==== Input data
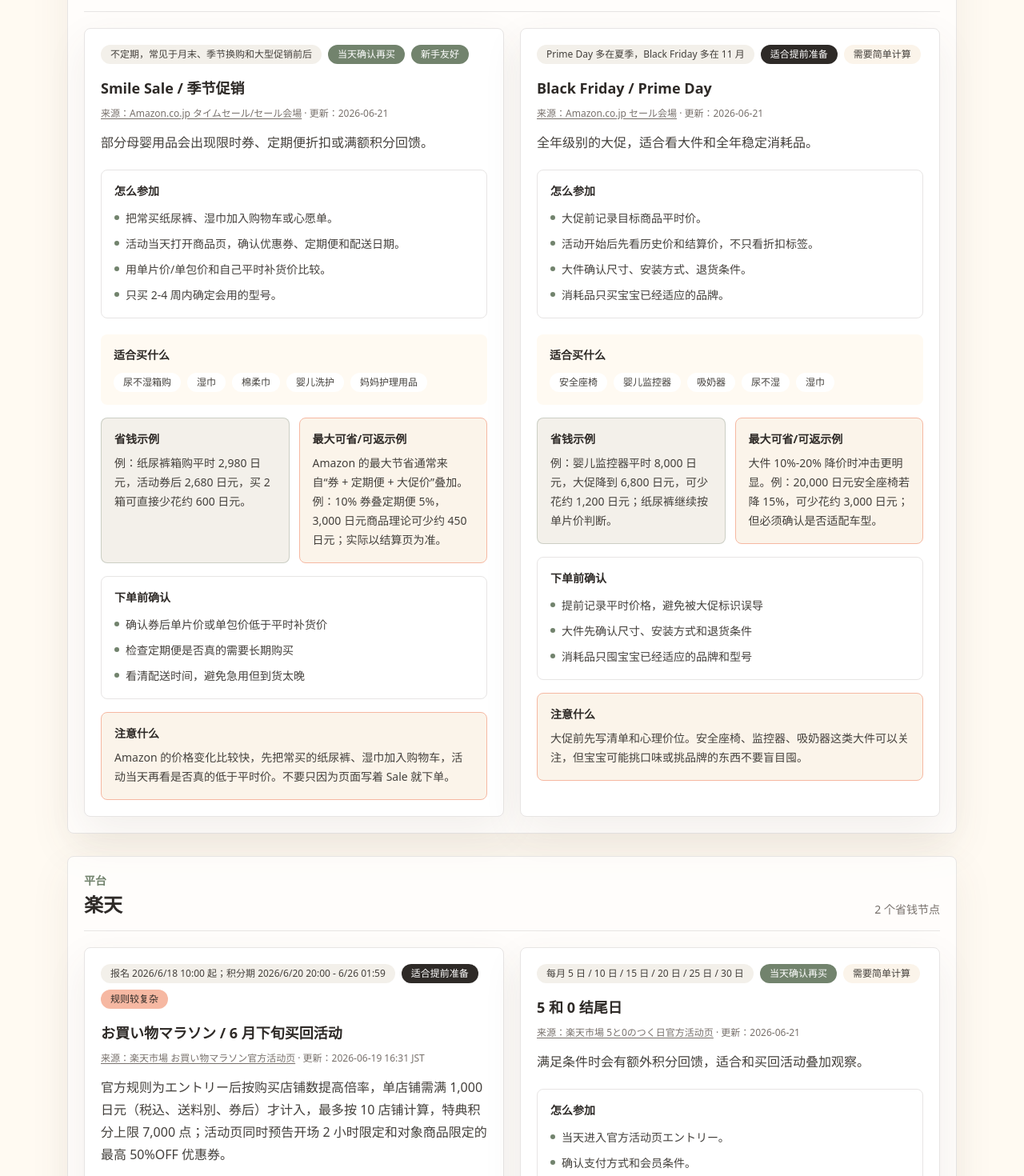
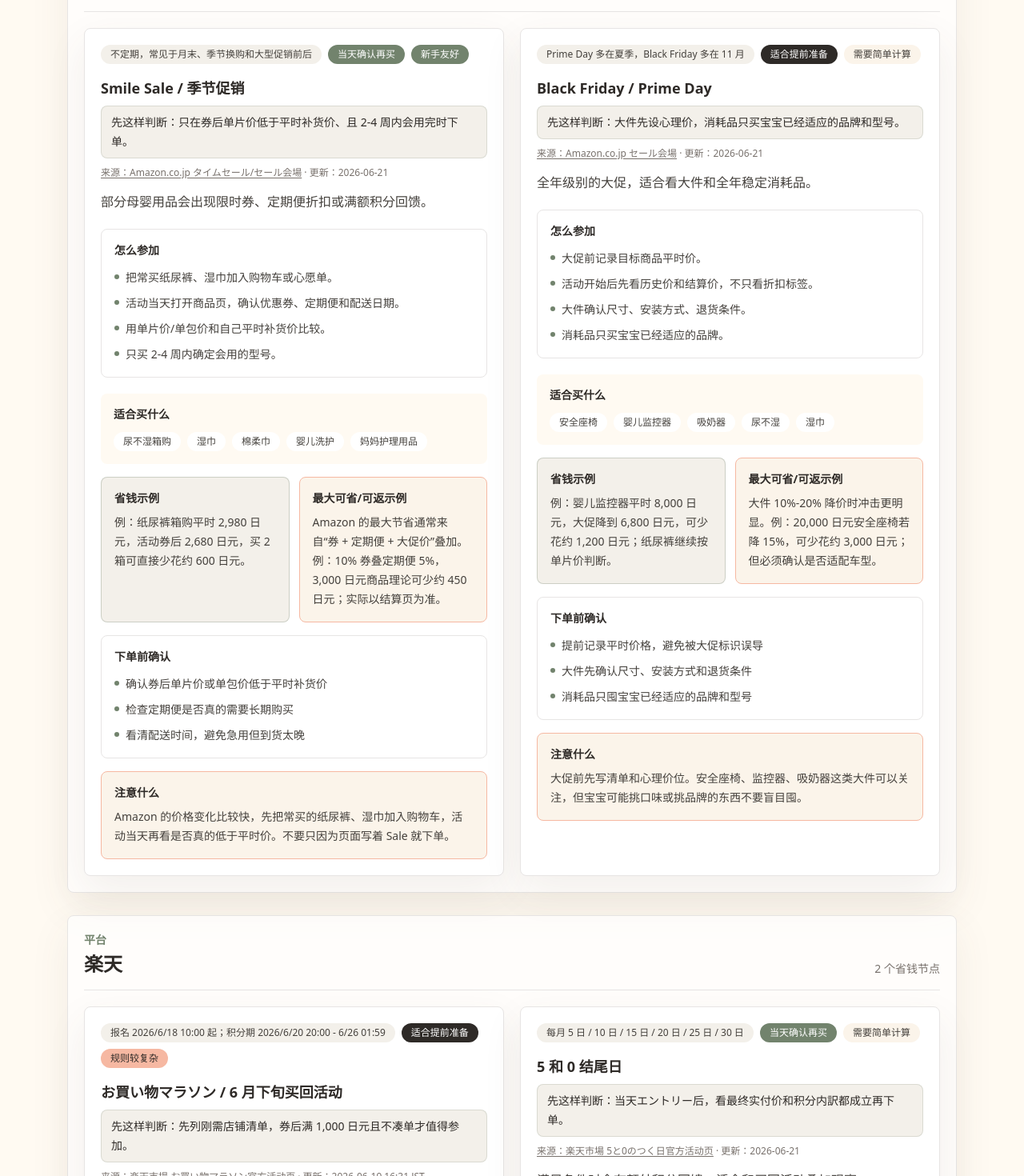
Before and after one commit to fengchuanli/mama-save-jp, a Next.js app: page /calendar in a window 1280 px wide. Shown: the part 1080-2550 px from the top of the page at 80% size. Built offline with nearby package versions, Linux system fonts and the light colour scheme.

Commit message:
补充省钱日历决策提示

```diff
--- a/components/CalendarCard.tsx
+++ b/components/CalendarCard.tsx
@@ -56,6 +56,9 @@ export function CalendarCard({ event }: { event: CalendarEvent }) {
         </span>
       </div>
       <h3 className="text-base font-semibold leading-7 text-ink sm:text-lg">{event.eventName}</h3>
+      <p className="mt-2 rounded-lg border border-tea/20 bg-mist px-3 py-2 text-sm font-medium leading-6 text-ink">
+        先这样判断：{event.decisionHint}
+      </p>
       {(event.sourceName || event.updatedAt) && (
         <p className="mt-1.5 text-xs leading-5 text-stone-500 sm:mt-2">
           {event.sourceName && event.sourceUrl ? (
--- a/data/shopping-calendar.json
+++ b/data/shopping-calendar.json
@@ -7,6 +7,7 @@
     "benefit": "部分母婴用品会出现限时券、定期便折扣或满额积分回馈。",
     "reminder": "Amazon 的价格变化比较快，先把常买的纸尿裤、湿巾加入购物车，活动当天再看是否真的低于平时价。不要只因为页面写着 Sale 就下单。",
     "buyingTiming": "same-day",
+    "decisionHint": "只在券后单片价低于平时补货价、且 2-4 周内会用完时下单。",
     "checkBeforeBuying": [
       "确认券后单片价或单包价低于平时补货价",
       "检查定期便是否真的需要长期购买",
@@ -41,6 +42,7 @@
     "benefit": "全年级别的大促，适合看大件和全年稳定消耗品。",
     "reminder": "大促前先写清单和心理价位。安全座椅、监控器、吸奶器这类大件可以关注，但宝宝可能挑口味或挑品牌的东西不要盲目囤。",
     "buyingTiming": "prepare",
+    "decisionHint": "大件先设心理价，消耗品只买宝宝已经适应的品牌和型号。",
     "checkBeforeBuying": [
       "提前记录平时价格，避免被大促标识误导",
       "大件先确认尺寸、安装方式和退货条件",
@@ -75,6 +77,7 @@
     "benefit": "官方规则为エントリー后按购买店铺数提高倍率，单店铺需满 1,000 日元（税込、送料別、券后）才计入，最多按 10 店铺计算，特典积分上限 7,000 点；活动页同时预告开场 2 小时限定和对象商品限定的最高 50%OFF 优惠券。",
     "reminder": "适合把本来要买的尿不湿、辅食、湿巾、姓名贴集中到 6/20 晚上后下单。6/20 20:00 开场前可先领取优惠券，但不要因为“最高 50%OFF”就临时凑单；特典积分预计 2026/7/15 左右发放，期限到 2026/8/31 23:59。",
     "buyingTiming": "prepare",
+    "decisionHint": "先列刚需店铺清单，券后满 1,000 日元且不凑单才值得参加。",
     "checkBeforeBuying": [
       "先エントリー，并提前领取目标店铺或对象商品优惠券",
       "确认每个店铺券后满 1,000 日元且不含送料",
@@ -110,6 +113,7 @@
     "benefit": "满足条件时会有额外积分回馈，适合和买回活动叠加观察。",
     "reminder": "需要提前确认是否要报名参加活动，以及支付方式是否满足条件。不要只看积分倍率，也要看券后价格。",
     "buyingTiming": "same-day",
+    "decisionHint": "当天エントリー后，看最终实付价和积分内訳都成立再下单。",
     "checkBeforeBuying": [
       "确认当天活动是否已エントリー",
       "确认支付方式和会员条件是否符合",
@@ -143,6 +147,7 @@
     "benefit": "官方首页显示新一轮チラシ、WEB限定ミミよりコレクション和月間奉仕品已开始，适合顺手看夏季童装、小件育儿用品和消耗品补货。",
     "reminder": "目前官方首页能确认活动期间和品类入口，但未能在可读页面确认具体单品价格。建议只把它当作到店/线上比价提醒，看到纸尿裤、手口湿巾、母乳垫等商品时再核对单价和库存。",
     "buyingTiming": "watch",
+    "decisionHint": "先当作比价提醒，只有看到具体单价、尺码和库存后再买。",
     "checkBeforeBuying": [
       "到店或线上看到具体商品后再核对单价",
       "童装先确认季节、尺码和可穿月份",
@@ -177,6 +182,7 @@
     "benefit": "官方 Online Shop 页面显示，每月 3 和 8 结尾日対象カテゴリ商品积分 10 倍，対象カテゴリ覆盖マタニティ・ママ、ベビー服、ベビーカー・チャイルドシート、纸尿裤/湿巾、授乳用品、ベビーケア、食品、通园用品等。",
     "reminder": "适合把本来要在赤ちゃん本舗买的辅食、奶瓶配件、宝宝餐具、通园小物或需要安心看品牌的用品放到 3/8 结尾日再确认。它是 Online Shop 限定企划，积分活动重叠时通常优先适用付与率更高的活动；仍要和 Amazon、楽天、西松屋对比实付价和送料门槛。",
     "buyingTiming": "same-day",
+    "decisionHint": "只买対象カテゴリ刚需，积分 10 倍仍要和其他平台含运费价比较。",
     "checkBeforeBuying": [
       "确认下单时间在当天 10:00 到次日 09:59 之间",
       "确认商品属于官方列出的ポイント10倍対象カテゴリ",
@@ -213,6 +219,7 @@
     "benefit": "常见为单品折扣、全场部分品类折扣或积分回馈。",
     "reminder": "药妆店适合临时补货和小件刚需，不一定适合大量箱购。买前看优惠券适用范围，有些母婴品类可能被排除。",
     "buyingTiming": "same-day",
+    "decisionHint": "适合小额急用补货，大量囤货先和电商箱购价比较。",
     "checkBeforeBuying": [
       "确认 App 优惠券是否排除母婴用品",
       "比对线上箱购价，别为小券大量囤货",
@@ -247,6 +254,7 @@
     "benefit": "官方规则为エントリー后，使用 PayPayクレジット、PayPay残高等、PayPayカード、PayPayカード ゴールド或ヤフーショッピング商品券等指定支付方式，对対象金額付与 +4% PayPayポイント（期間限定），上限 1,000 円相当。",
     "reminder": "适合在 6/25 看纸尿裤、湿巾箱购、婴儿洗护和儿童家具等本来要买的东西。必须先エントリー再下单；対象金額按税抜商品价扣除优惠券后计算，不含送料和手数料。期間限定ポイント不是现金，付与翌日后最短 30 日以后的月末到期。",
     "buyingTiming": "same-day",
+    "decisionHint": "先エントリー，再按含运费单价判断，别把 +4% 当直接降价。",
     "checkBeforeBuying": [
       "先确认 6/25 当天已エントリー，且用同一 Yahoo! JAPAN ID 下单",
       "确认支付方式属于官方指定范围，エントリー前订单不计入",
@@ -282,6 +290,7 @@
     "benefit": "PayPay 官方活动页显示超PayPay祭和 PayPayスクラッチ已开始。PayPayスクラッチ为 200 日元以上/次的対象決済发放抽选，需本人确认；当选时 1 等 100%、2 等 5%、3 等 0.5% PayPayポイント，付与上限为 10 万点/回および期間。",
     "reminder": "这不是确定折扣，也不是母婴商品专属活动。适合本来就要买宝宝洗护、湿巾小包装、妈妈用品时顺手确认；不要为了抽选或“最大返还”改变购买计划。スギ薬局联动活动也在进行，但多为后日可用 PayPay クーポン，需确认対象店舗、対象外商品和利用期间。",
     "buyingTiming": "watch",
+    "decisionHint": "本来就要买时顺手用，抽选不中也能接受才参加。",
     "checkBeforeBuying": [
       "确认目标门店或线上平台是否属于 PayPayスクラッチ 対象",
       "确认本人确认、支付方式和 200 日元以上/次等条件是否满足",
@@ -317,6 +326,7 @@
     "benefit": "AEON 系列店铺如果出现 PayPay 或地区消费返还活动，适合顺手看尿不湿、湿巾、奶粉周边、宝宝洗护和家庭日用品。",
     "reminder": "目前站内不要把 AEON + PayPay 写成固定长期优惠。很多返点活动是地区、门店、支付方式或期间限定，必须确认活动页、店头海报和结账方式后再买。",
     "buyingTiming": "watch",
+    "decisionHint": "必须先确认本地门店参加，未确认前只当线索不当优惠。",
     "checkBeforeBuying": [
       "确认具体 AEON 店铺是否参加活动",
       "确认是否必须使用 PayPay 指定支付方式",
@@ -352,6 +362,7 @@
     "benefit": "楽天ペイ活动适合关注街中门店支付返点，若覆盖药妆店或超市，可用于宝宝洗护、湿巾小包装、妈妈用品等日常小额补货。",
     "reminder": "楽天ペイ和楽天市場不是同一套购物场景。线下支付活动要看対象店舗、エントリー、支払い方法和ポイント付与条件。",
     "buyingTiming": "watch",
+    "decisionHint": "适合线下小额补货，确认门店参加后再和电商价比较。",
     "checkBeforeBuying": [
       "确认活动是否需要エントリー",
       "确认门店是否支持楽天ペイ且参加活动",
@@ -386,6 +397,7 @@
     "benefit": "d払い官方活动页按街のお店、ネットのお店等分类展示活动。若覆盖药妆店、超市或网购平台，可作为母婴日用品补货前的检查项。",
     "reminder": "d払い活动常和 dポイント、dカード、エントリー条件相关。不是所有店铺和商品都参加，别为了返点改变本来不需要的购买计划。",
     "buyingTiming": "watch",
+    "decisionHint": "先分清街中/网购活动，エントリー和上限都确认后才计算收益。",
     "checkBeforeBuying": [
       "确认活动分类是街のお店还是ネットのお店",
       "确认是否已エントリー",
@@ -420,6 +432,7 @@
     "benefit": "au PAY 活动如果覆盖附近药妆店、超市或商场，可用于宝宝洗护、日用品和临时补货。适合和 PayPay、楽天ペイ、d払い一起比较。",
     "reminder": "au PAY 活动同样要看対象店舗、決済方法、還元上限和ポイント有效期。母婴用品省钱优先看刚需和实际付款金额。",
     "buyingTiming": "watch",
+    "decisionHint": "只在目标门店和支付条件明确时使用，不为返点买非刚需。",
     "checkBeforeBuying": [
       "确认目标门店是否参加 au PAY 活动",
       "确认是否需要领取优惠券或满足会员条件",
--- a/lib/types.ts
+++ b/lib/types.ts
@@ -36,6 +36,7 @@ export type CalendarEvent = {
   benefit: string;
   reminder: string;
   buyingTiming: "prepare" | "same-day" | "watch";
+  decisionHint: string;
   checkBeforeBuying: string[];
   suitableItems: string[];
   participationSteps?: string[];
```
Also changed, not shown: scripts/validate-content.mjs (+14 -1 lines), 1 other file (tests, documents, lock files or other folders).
========
• [Required action] Nothing but lines that contain "CalendarEvent" should appear in the answer. Copy each from the records.

• [Result of this exercise]
@@ -56,6 +56,9 @@ export function CalendarCard({ event }: { event: CalendarEvent }) {
@@ -36,6 +36,7 @@ export type CalendarEvent = {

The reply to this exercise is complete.